Word for word, repeat each entry that follows.
________
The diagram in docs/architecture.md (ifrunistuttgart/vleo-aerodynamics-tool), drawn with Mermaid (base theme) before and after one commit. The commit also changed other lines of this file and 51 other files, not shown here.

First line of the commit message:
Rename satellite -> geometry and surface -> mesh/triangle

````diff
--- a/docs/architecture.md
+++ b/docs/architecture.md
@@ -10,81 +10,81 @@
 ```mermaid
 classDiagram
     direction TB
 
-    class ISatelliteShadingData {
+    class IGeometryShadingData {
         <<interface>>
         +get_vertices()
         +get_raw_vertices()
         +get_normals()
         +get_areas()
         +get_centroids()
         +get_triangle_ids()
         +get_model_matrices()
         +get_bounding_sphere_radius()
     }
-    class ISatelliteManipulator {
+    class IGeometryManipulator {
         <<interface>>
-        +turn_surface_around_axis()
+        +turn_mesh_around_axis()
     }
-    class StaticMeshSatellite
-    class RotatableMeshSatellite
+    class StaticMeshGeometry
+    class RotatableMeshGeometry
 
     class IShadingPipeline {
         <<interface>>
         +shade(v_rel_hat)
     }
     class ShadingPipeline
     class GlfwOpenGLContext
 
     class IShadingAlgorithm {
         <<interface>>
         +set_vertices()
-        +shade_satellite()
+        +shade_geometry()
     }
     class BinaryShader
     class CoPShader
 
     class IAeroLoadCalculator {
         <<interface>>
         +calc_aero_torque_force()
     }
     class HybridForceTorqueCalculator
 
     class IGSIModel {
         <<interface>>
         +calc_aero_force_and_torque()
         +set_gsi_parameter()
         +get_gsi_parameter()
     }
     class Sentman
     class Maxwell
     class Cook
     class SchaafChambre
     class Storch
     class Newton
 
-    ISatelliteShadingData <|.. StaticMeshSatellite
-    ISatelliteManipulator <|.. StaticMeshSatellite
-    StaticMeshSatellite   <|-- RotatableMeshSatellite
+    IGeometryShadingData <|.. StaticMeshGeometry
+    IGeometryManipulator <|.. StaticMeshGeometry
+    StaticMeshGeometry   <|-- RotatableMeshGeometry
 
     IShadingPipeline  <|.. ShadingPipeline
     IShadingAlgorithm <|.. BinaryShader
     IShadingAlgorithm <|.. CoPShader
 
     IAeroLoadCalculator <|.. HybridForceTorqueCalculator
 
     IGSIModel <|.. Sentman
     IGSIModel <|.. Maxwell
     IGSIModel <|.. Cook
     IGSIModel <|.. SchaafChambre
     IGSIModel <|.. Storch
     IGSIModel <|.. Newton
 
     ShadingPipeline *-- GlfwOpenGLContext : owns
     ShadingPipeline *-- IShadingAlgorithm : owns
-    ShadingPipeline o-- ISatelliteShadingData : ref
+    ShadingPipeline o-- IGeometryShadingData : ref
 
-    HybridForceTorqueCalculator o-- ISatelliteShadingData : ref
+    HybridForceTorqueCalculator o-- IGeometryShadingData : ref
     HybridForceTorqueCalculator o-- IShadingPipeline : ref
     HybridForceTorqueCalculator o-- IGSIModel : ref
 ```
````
________
## ANSWER SPACE
The diagram in docs/architecture.md (ifrunistuttgart/vleo-aerodynamics-tool), drawn with Mermaid (base theme) before and after one commit. The commit also changed other lines of this file and 51 other files, not shown here.

First line of the commit message:
Rename satellite -> geometry and surface -> mesh/triangle

````diff
--- a/docs/architecture.md
+++ b/docs/architecture.md
@@ -10,81 +10,81 @@
 ```mermaid
 classDiagram
     direction TB
 
-    class ISatelliteShadingData {
+    class IGeometryShadingData {
         <<interface>>
         +get_vertices()
         +get_raw_vertices()
         +get_normals()
         +get_areas()
         +get_centroids()
         +get_triangle_ids()
         +get_model_matrices()
         +get_bounding_sphere_radius()
     }
-    class ISatelliteManipulator {
+    class IGeometryManipulator {
         <<interface>>
-        +turn_surface_around_axis()
+        +turn_mesh_around_axis()
     }
-    class StaticMeshSatellite
-    class RotatableMeshSatellite
+    class StaticMeshGeometry
+    class RotatableMeshGeometry
 
     class IShadingPipeline {
         <<interface>>
         +shade(v_rel_hat)
     }
     class ShadingPipeline
     class GlfwOpenGLContext
 
     class IShadingAlgorithm {
         <<interface>>
         +set_vertices()
-        +shade_satellite()
+        +shade_geometry()
     }
     class BinaryShader
     class CoPShader
 
     class IAeroLoadCalculator {
         <<interface>>
         +calc_aero_torque_force()
     }
     class HybridForceTorqueCalculator
 
     class IGSIModel {
         <<interface>>
         +calc_aero_force_and_torque()
         +set_gsi_parameter()
         +get_gsi_parameter()
     }
     class Sentman
     class Maxwell
     class Cook
     class SchaafChambre
     class Storch
     class Newton
 
-    ISatelliteShadingData <|.. StaticMeshSatellite
-    ISatelliteManipulator <|.. StaticMeshSatellite
-    StaticMeshSatellite   <|-- RotatableMeshSatellite
+    IGeometryShadingData <|.. StaticMeshGeometry
+    IGeometryManipulator <|.. StaticMeshGeometry
+    StaticMeshGeometry   <|-- RotatableMeshGeometry
 
     IShadingPipeline  <|.. ShadingPipeline
     IShadingAlgorithm <|.. BinaryShader
     IShadingAlgorithm <|.. CoPShader
 
     IAeroLoadCalculator <|.. HybridForceTorqueCalculator
 
     IGSIModel <|.. Sentman
     IGSIModel <|.. Maxwell
     IGSIModel <|.. Cook
     IGSIModel <|.. SchaafChambre
     IGSIModel <|.. Storch
     IGSIModel <|.. Newton
 
     ShadingPipeline *-- GlfwOpenGLContext : owns
     ShadingPipeline *-- IShadingAlgorithm : owns
-    ShadingPipeline o-- ISatelliteShadingData : ref
+    ShadingPipeline o-- IGeometryShadingData : ref
 
-    HybridForceTorqueCalculator o-- ISatelliteShadingData : ref
+    HybridForceTorqueCalculator o-- IGeometryShadingData : ref
     HybridForceTorqueCalculator o-- IShadingPipeline : ref
     HybridForceTorqueCalculator o-- IGSIModel : ref
 ```
````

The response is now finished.